Einstein’s famous equation is encapsulated in the MASS_TO_ENERGY subroutinein lines 1–9; this subroutine is called multiple times from within the EMC2Bprocedure at line 17. This encapsulation represents good programming practice,especially if Einstein’s equation needs to be called from other routines. (Perhaps thispackage will be utilized in Larry Ellison’s upcoming intergalactic yacht.) However,the subroutine calls add overhead, and from a performance point of view, it wouldprobably be better to include the equation directly within the calling routine, like this:

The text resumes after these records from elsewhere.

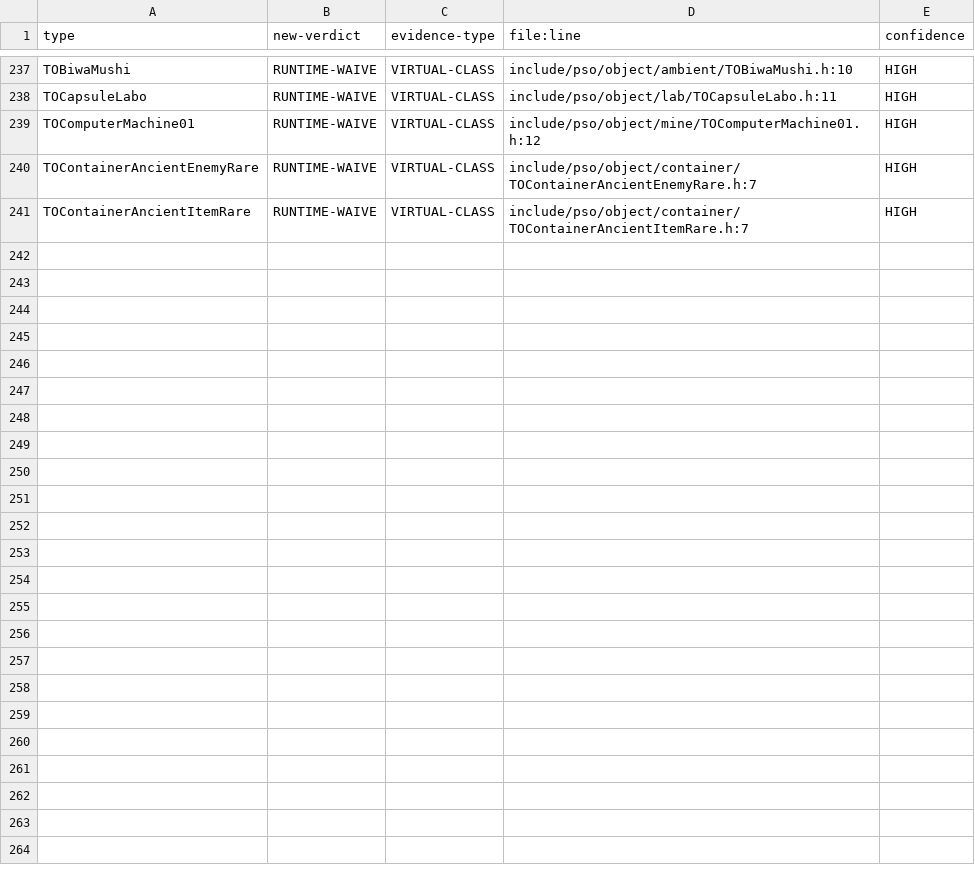
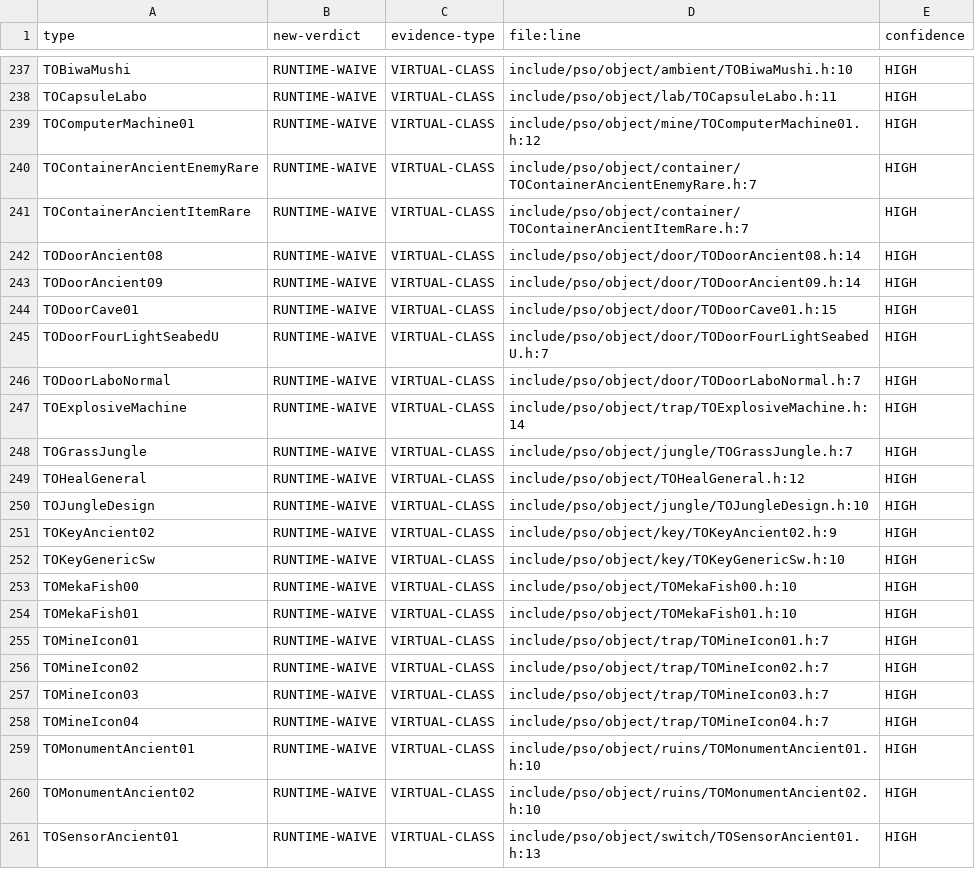
Before and after one commit to scottlowry/pso-metal, a TSV file: data/verdict-resolutions-5.tsv, drawn as a sheet; only a part is shown, gaps mark what is left out.

Commit message:
P2-AT tail verdicts checkpoint 260/566 rows

```diff
--- a/data/verdict-resolutions-5.tsv
+++ b/data/verdict-resolutions-5.tsv
@@ -241 +241,21 @@ TOContainerAncientEnemyRare	RUNTIME-WAIVE	VIRTUAL-CLASS	include/pso/object/conta
 TOContainerAncientItemRare	RUNTIME-WAIVE	VIRTUAL-CLASS	include/pso/object/container/TOContainerAncientItemRare.h:7	HIGH
+TODoorAncient08	RUNTIME-WAIVE	VIRTUAL-CLASS	include/pso/object/door/TODoorAncient08.h:14	HIGH
+TODoorAncient09	RUNTIME-WAIVE	VIRTUAL-CLASS	include/pso/object/door/TODoorAncient09.h:14	HIGH
+TODoorCave01	RUNTIME-WAIVE	VIRTUAL-CLASS	include/pso/object/door/TODoorCave01.h:15	HIGH
+TODoorFourLightSeabedU	RUNTIME-WAIVE	VIRTUAL-CLASS	include/pso/object/door/TODoorFourLightSeabedU.h:7	HIGH
+TODoorLaboNormal	RUNTIME-WAIVE	VIRTUAL-CLASS	include/pso/object/door/TODoorLaboNormal.h:7	HIGH
+TOExplosiveMachine	RUNTIME-WAIVE	VIRTUAL-CLASS	include/pso/object/trap/TOExplosiveMachine.h:14	HIGH
+TOGrassJungle	RUNTIME-WAIVE	VIRTUAL-CLASS	include/pso/object/jungle/TOGrassJungle.h:7	HIGH
+TOHealGeneral	RUNTIME-WAIVE	VIRTUAL-CLASS	include/pso/object/TOHealGeneral.h:12	HIGH
+TOJungleDesign	RUNTIME-WAIVE	VIRTUAL-CLASS	include/pso/object/jungle/TOJungleDesign.h:10	HIGH
+TOKeyAncient02	RUNTIME-WAIVE	VIRTUAL-CLASS	include/pso/object/key/TOKeyAncient02.h:9	HIGH
+TOKeyGenericSw	RUNTIME-WAIVE	VIRTUAL-CLASS	include/pso/object/key/TOKeyGenericSw.h:10	HIGH
+TOMekaFish00	RUNTIME-WAIVE	VIRTUAL-CLASS	include/pso/object/TOMekaFish00.h:10	HIGH
+TOMekaFish01	RUNTIME-WAIVE	VIRTUAL-CLASS	include/pso/object/TOMekaFish01.h:10	HIGH
+TOMineIcon01	RUNTIME-WAIVE	VIRTUAL-CLASS	include/pso/object/trap/TOMineIcon01.h:7	HIGH
+TOMineIcon02	RUNTIME-WAIVE	VIRTUAL-CLASS	include/pso/object/trap/TOMineIcon02.h:7	HIGH
+TOMineIcon03	RUNTIME-WAIVE	VIRTUAL-CLASS	include/pso/object/trap/TOMineIcon03.h:7	HIGH
+TOMineIcon04	RUNTIME-WAIVE	VIRTUAL-CLASS	include/pso/object/trap/TOMineIcon04.h:7	HIGH
+TOMonumentAncient01	RUNTIME-WAIVE	VIRTUAL-CLASS	include/pso/object/ruins/TOMonumentAncient01.h:10	HIGH
+TOMonumentAncient02	RUNTIME-WAIVE	VIRTUAL-CLASS	include/pso/object/ruins/TOMonumentAncient02.h:10	HIGH
+TOSensorAncient01	RUNTIME-WAIVE	VIRTUAL-CLASS	include/pso/object/switch/TOSensorAncient01.h:13	HIGH
```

With 11g in-lining, you can write your code using modularity and encapsulationwithout paying a performance penalty because Oracle can automatically moverelevant subroutines in-line to improve performance. The optimizer will performsome in-lining automatically if PLSQL_OPTIMZE_LEVEL=3. If you want to performin-lining when PLSQL_OPTIMIZE_LEVEL=2 (the default in Oracle 11g) oryou want to increase the likelihood of in-lining when PLSQL_OPTIMIZE_LEVEL=3.
Some of these and other topics are covered in Chapter 12 of my book “Oracle Performance Survival Guide”.
High Performance Plsql
High Performance PL/SQL<br />Guy Harrison<br />Director of Development, Melbourne<br />www.guyharrison.net<br />
It’s usually the SQL <br />Most PL/SQL routines spend most of their time executing SELECT statements and DML<br />SQL tuning is a big topic but:<br />Measure SQL overhead of PL/SQL routines first<br />Ensure best possible optimizer statistics <br />Consider adequacy of indexing<br />Learn how to use DBMS_XPLAN, SQL Trace, etc <br />Exploit 10g/11g tuning facilities (if licensed)<br />Don’t issue SQL when you don’t need to<br />
SQL or PL/SQL?<br />Scripts at www.guyharrison.net<br />
Recursion (see: recursion)<br />Recursive routines often offer elegant solutions*.<br />However, deep recursion is memory-intensive and usually not scalable<br />*<br />* Known In Australia as “smart-ass solutions”<br />
Ran out of time for...<br />Array insert using FORALL<br />Explicit vs. implicit cursors <br />RETURNING clause <br />Pipelined functions<br />Optimizing triggers<br />Short circuit evaluations<br />IF and CASE comparison ordering<br />